### [What is needed]
Give back the whole listing exactly as written, pictures excluded.

..........

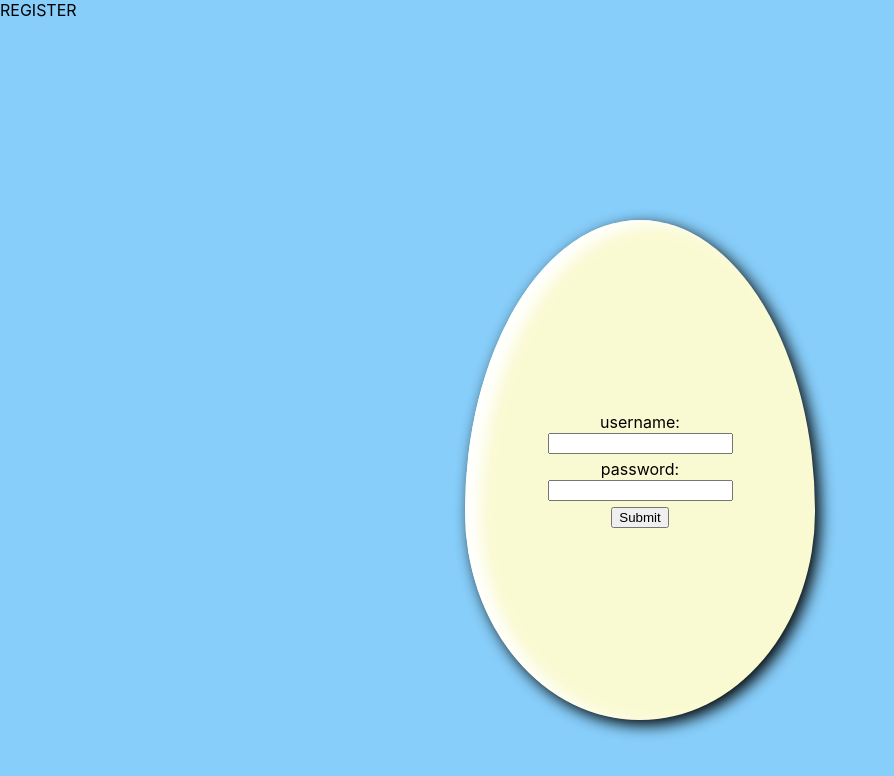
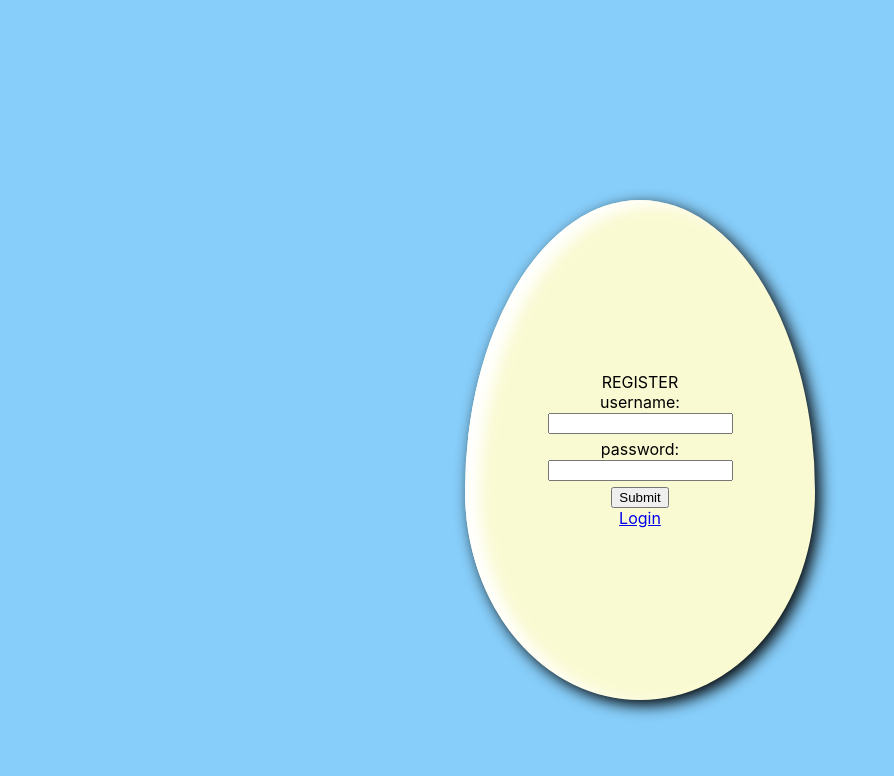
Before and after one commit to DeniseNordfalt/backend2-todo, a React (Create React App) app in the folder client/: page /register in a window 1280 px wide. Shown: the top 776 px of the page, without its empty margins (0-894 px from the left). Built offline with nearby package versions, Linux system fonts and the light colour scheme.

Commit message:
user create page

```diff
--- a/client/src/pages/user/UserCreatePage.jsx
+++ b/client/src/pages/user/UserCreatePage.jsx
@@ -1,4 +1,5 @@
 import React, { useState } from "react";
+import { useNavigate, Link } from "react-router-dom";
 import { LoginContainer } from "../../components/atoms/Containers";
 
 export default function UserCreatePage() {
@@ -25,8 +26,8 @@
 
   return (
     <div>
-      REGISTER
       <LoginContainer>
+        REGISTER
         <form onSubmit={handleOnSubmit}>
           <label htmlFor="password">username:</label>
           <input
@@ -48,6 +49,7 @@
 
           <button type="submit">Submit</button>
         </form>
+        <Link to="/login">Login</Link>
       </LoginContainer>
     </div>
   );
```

..........

### [Reply to the task]
Before and after one commit to DeniseNordfalt/backend2-todo, a React (Create React App) app in the folder client/: page /register in a window 1280 px wide. Shown: the top 776 px of the page, without its empty margins (0-894 px from the left). Built offline with nearby package versions, Linux system fonts and the light colour scheme.

Commit message:
user create page

```diff
--- a/client/src/pages/user/UserCreatePage.jsx
+++ b/client/src/pages/user/UserCreatePage.jsx
@@ -1,4 +1,5 @@
 import React, { useState } from "react";
+import { useNavigate, Link } from "react-router-dom";
 import { LoginContainer } from "../../components/atoms/Containers";
 
 export default function UserCreatePage() {
@@ -25,8 +26,8 @@
 
   return (
     <div>
-      REGISTER
       <LoginContainer>
+        REGISTER
         <form onSubmit={handleOnSubmit}>
           <label htmlFor="password">username:</label>
           <input
@@ -48,6 +49,7 @@
 
           <button type="submit">Submit</button>
         </form>
+        <Link to="/login">Login</Link>
       </LoginContainer>
     </div>
   );
```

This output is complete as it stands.